The proposal was added as an amendment to the Commission’s new anti-microbials regulation, which is designed to help combat increased anti-microbial resistance.
The Greens argue that antibiotics are used too readily and too widely, not only in human medicine but also in veterinary practice, which increases the likelihood of resistance, so that the drugs become less effective over time.
The drugs targeted by the amendment are polymyxins, macrolides, fluoroquinolones and third and fourth generation cephalosporins. All of them feature on the WHO’s list of Highest Priority Critical Important Antimicrobials as important to tackle resistance in humans.
The ban was opposed by the federal knowledge centre on antibiotic resistance AMCRA, and by Flemish animal welfare minister Ben Weyts (N-VA).
“If that motion is approved, many life-saving treatments for animals will be de facto banned,” he said.
Belgian MEP Tom Vandenkendelaere (EPP) warned of the consequences of the motion. “This goes directly against the scientific advice of various European agencies,” he told VILT.
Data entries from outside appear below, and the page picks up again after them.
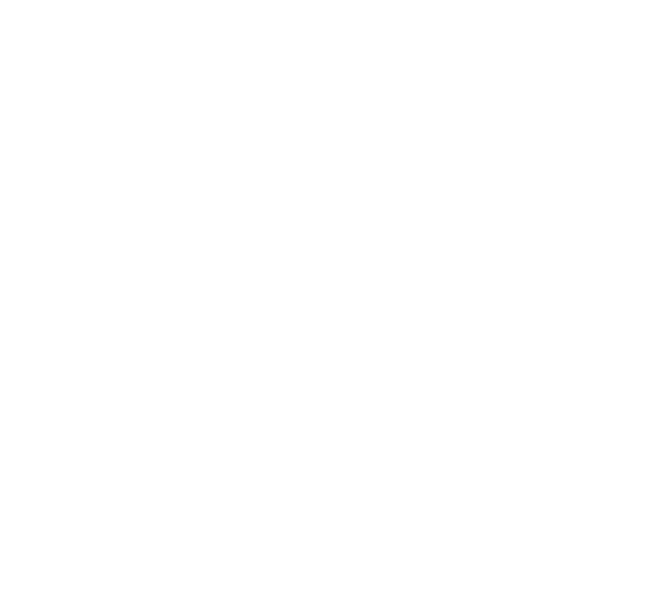
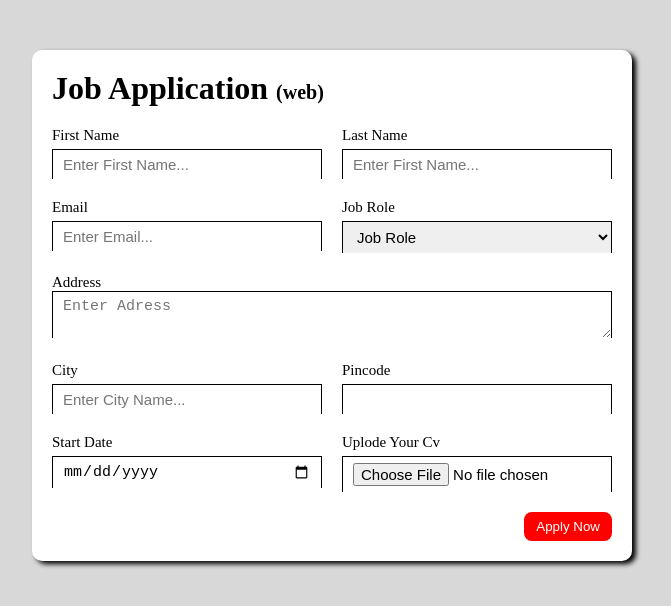
Before and after one commit to absattarghoto/job_application_form, a plain HTML site: page index.html in a window 1280 px wide. Shown: the whole page, without its empty margins (308-979 px from the left). Drawn offline with Linux system fonts and the light colour scheme.

Commit message:
Adding some styling and html code

```diff
--- a/index.html
+++ b/index.html
@@ -1,9 +1,76 @@
 <!DOCTYPE html>
 <html lang="en">
-  <head>
-    <meta charset="UTF-8" />
-    <meta name="viewport" content="width=device-width, initial-scale=1.0" />
-    <title>Document</title>
-  </head>
-  <body></body>
+<head>
+    <meta charset="UTF-8">
+    <meta http-equiv="X-UA-Compatible" content="IE=edge">
+    <meta name="viewport" content="width=device-width, initial-scale=1.0">
+    <title>job Application Form</title>
+    <link rel="stylesheet" href="style.css">
+</head>
+<body>
+    <div class="comtainer">
+        <div class="apply_box">
+            <h1>Job Application
+                <span class="title_small">(web)</span>
+            </h1>
+        <form action="">
+            <div class="form_container">
+                <div class="form_control">
+                    <label for="">First Name</label>
+                    <input if="first_name" name="first_name" placeholder="Enter First Name..."/>
+                </div>
+                <div class="form_control">
+                    <label for="">Last Name</label>
+                    <input if="flast_name" name="last_name" placeholder="Enter First Name..."/>
+                </div>
+
+                <div class="form_control">
+                    <label for="">Email</label>
+                    <input if="email" name="email" placeholder="Enter Email..." />
+                </div>
+                <div class="form_control">
+                    <label for="">Job Role</label>
+                    <select>
+                        <option value="">Job Role</option>
+                        <option value="frontend">Frontend Developer</option>
+                        <option value="backend">Backend Developer</option>
+                        <option value="full_stach">Full Stack Developer</option>
+                        <option value="ui_ux">UI UI Designer</option>
+                    </select>
+                </div>
+                <div class="textarea_control">
+                    <label for="">Address</Address></label>
+                    <textarea id="address" name="address" row="4" cols="50" placeholder="Enter Adress"></textarea>
+                    </div>
+                    <div class="form_control">
+                        <label for="">City</label>
+                        <input if="city" name="city" placeholder="Enter City Name..."/>
+                    </div>
+                    <div class="form_control">
+                        <label for="">Pincode</label>
+                        <input type="number" if="pincode" name="pincode" />
+                    </div>
+                    <div class="form_control">
+                        <label for="">Start Date</label>
+                        <input type="date" if="start_date" name="start_date" />
+                    </div>
+                    <div class="form_control">
+                        <label for="">Uplode Your Cv</label>
+                        <input type="file" if="uplod_cv" name="uplod_cv" />
+                    </div>
+            </div>
+            <div class="button_container">
+                <button type="submit">Apply Now</button>
+            </div>
+        </form>
+
+
+
+
+
+
+        </div>
+    </div>
+
+</body>
 </html>
--- /dev/null
+++ b/style.css
@@ -0,0 +1,81 @@
+*{
+    margin: 0;
+    padding: 0;
+    box-sizing: border-box;
+}
+
+body{
+    background-color: rgb(216, 216, 216);
+}
+.comtainer{
+    max-width: 900px;
+    margin: 0 auto;
+}
+.apply_box{
+    max-width: 600px;
+    padding: 20px;
+    background-color: white;
+    margin: 0 auto;
+    margin-top: 50px;
+    box-shadow: 4px 3px 5px rgba(1,1,1,1.0);
+    border-radius: 10px;
+
+}
+.title_small{
+    font-size: 20px;
+}
+.form_container{
+    margin-top: 20px;
+    display: grid;
+    grid-template-columns: repeat(auto-fit,minmax(200px,1fr));
+    gap: 20px;
+}
+.form_control{
+    display: flex;
+    flex-direction: column;
+}
+label{
+    font-size: 15px;
+    margin-bottom: 5px;
+}
+input,select,textarea{
+    padding: 6px 10px;
+    border:1px solid black;
+    border-bottom: 4px;
+    font-size: 15px;
+}
+input:focus{
+    outline-color: red;
+}
+.button_container{
+      display: flex;
+      justify-content: flex-end;
+      margin-top: 20px;
+}
+button{
+    background-color: red;
+    border: transparent solid 2px;
+    padding: 5px 10px;
+    color: white;
+    border-radius: 8px;
+    transition:0.3s ease-in ;
+}
+button:hover{
+    background-color: beige;
+    border: 2px solid red;
+    color: black;
+    transition:0.3s ease-out ;
+    cursor: pointer;
+}
+.textarea_control{
+    grid-column: 1 /span 2;
+}
+.textarea_control textarea{
+    width: 100%;
+}
+
+@media(max-width:460px){
+    .textarea_control{
+        grid-column: 1/span1;
+    }
+}
```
“Veterinarians could only use 20 percent of the existing antibiotic range. People would find it difficult to treat their pets, such as a dog or cat with a banal abscess or farm animals. A near-total ban on critical antibiotics for animals would create human health problems as humans run the risk of infected animals passing on their bacteria. An individualised approach, where one considers on a case-by-case basis which specific animal treatments can be allowed, as is currently the case in Belgium, would work better.”
Finally, the Green motion was defeated by 450 votes to 204 with 32 abstentions.